After years of preparation and planning, setbacks and successes, 2020 saw the completion of the Freedom Skatepark in the community of Bull Bay. Seprod Foundation was proud to be the largest local sponsor of this project, not only providing funding, but providing expertise guiding the approval process, and the administration related to the procurement of the concrete and other key materials. This project was made possible through a tremendous collaboration between ourselves, the Bull Bay Football Club, Concrete Jungle Foundation, Sandals Foundation, Flipping Youth and the Tmrw.Tday Festival. So many other partners helped us along the way including suppliers such as Pre-Mix, Tankweld and Carib Cement. We are so grateful for all parties that came together to get the construction completed in the middle of the pandemic. It was a true testament to what you can get done through partnership and perseverance. Also importantly, the Concrete Jungle Foundation’s Edu-Skate Programme began, where many local young people learned important life skills through skateboarding. We are excited by the prospect of developing the sport to the point of having a Jamaican Skateboarding team complete in the Olympics one day!
In the midst of this turbulent year, we were reminded that despite ‘physical distancing’ we need each other – we can’t do it alone, we all have a role to play and partnerships are important. We are more effective, and get more done when we work together. We celebrate the Jamaican spirit, and know that together, we will get through this and we will continue toward a brighter future for our children.

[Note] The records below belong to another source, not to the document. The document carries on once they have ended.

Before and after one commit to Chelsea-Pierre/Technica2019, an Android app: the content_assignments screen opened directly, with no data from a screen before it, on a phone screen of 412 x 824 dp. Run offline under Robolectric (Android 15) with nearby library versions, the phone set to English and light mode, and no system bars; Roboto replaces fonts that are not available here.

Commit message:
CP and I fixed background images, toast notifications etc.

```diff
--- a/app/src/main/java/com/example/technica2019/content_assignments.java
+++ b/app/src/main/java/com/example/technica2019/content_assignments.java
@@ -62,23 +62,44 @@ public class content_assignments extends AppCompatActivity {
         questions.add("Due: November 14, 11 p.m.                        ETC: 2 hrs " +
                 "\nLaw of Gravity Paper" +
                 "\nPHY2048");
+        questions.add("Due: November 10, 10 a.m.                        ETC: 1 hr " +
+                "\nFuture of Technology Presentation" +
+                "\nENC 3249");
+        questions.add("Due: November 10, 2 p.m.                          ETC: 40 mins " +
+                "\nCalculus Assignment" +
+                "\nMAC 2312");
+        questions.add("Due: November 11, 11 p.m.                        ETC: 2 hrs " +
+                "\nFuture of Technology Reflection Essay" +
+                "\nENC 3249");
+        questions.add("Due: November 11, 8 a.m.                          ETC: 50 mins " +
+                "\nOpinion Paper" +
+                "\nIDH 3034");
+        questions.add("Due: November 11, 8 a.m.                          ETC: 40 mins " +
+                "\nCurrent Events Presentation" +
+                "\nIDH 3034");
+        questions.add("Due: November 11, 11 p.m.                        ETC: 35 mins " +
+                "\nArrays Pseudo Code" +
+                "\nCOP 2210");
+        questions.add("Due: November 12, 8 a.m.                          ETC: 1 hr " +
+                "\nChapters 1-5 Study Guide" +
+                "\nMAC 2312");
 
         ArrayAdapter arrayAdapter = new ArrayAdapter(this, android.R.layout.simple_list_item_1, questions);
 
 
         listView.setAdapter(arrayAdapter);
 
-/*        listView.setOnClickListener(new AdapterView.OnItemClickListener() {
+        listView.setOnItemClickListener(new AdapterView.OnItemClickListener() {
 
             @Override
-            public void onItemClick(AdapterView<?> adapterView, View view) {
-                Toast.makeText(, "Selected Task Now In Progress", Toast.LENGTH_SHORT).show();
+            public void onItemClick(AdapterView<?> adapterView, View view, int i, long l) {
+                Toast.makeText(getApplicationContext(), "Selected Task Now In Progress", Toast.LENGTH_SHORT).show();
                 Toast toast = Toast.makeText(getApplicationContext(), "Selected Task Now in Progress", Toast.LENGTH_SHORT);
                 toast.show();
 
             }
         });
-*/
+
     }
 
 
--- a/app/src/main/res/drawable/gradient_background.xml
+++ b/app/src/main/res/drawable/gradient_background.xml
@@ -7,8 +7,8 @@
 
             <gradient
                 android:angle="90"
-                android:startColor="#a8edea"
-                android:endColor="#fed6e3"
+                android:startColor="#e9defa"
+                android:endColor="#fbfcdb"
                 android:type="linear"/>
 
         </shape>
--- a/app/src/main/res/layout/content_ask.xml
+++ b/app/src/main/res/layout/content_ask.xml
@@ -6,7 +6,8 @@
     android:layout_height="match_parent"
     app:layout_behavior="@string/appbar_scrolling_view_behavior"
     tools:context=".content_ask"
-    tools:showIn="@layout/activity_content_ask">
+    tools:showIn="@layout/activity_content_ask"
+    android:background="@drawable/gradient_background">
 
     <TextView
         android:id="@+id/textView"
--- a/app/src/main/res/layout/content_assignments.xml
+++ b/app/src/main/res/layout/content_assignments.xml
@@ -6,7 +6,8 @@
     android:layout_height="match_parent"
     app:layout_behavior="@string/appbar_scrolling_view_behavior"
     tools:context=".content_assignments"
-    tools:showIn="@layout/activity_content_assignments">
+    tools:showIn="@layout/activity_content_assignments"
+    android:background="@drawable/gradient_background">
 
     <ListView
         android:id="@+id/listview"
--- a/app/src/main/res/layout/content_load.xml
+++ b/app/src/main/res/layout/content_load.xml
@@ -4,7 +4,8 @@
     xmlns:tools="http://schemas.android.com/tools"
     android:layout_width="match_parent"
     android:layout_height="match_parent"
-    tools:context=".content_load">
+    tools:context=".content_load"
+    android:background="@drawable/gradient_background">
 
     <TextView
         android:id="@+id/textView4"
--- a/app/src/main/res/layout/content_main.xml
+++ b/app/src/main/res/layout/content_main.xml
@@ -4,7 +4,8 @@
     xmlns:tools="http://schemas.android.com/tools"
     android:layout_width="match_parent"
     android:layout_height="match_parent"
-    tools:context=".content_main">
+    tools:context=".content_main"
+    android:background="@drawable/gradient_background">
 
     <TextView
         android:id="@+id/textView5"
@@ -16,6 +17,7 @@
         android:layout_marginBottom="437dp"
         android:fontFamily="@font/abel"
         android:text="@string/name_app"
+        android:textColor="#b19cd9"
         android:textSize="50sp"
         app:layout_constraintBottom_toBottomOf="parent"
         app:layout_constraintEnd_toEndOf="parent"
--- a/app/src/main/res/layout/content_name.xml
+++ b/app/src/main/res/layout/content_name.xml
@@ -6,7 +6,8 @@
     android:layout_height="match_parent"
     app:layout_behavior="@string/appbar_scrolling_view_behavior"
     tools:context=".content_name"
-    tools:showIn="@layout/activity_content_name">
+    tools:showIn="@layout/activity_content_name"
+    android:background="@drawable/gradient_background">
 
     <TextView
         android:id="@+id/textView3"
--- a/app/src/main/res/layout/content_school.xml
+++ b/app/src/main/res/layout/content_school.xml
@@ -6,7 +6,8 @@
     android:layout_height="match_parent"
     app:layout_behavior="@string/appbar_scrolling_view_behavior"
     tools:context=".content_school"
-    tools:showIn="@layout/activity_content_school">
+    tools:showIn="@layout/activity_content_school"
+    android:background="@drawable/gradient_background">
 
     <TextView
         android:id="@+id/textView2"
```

Finally, we launched our website – www.seprodfoundation.org. We are glad you are here and hope that you take the time to get to know us, and join us along our journey. Happy New Year everyone! Stay safe, stay strong and stay positive!